If different languages get stored onto different pages, the problem is that threads and contributions are divided artificially. This reduces the collaborative aspect of a wiki by constructing unnecessary barriers. (Assuming a multilingual audience.)
Another problem is the LinkPattern, because it relies on having both uppercase and lowercase letters. This works for latin languages, but not for any others (Hebrew, Arabic, Persian, Urdu, Chinese, Japanese, Thai, ...).
Usually a wiki will have to limit the LinkPattern to pure ASCII characters and rely on FreeLinks for any byte sequences. Locale information might provide you with the ability to distinguish uppercase from lowercase characters. This requires your web server running the wiki to run in the same locale your page database is stored in. This may not necessarily be true.
RecentChanges gets clogged with content in various languages. One solution would be to determine the languages used on every page and store this somewhere. Every user could then filter the output of RecentChanges according to the languages used.
This has been implemented in UseMod:WikiPatches/MultiLang.

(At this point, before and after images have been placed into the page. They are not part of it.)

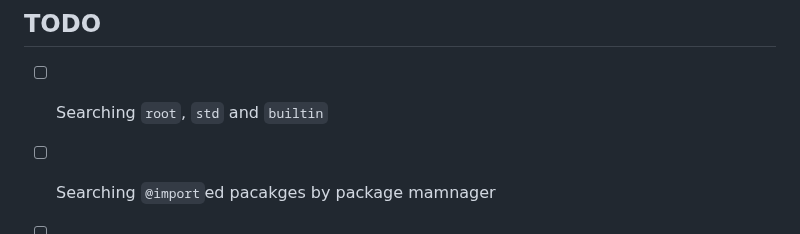
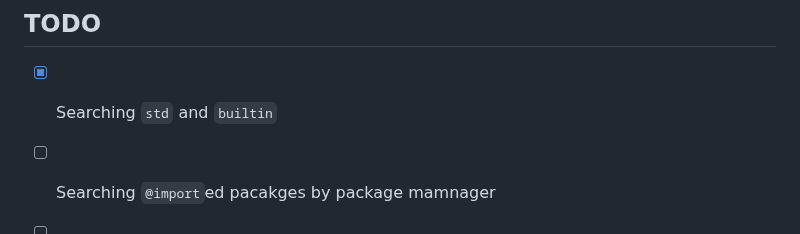
Before and after one commit to Tesseract22/zoogle, a Markdown page: README.md, the part around the change. Rendered like a GitHub page.

```diff
--- a/README.md
+++ b/README.md
@@ -48,7 +48,7 @@ When `-r` is not specified, zoogle use default value of 1, which only search the
 clone and `zig build`, then run `./zig-out/bin/zoogle` to see help.
 
 ## TODO
-- [ ] Searching `root`, `std` and `builtin`
+- [x] Searching `std` and `builtin`
 - [ ] Searching `@import`ed pacakges by package mamnager
 - [ ] Searching `fn` declarations in `struct`. (keep in mind that `struct` declaration can take place in `fn` body)
 - [ ] Evaluate field access while calculating distance of types, so (`std.mem.Allocator` and `Allocator` become equivalent, somehow). There can be many more funny things to do once we open up the door of field access.
```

TwinPages depends on pages having the same (canonical) name on different wikis. To implement twin pages from A to B, for example, A needs a list of all the pages on B, and whenever a page is displayed on site A, where the same page also exists on B, A automatically adds a link from A to B. What happens, however, when A and B are not in the same language? Then pages with related content will not share the same name on A and B.

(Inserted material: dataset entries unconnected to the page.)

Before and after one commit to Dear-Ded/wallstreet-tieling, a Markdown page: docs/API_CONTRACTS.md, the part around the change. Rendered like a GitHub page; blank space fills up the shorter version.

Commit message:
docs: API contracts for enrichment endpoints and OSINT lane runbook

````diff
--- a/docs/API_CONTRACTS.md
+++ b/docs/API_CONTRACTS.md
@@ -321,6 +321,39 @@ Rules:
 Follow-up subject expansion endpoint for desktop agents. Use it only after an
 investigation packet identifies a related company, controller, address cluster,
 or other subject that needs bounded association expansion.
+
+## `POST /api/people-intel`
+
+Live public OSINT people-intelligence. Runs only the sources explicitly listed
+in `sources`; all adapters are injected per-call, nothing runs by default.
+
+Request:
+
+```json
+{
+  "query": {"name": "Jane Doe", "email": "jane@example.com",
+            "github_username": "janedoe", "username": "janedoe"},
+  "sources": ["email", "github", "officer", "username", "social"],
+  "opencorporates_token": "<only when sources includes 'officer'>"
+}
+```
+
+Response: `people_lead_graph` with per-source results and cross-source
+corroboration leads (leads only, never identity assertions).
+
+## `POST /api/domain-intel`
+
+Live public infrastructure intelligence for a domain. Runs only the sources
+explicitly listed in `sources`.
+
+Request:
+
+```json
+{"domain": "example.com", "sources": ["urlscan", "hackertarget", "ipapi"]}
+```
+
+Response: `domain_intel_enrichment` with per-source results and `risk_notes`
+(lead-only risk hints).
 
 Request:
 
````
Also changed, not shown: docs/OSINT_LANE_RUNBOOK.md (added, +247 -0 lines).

This is important when -- instead of creating a true multilingual wiki -- the community is split along the language barrier, and every
language group uses its own wiki. Now, in order to link ThisPage on A with CettePage on B and DieseSeite on C, you need to have some sort of translation.
The easiest solution for the problem of translated or even just related pages on other languages, is to have community maintained InterWiki links. Define the prefix Fr: for French pages, create a French wiki, and from the english wiki, use Fr:FooBar to point to the translated or related page.
The drawback is that if you have n translated pages and add a new one, then you have to edit the existing n pages to add the interwiki link to the new translation. If n is small, or if one page is considered to be the "main" page, then that is not a problem.
If you have an idea that fits in one or two paragraphs, add it to this page. If your idea takes more space, or if it described on another site, link it from here with a short comment.
MandrakeClubImplementation -- every translation has a status of "in sync", "not in sync", "not in sync, older" and "not in sync, newer". This status is maintained automatically.
The main advantage of such an approach would be to have "one source" which collects improvements whether the different translations may lag behind.
I'm not sure, whether this is the right place for this question. If there is a better one: please move it there. -- ThomasKalka
Well, CommunityWiki:[Multilingual experiment] has a lot of what you describe. But there are many further ideas here, I still have to understand. Let's work on with this issue. I'm going a bit over the top on CommunityWiki:[Editable title]. I do so sometimes. -- MattisManzel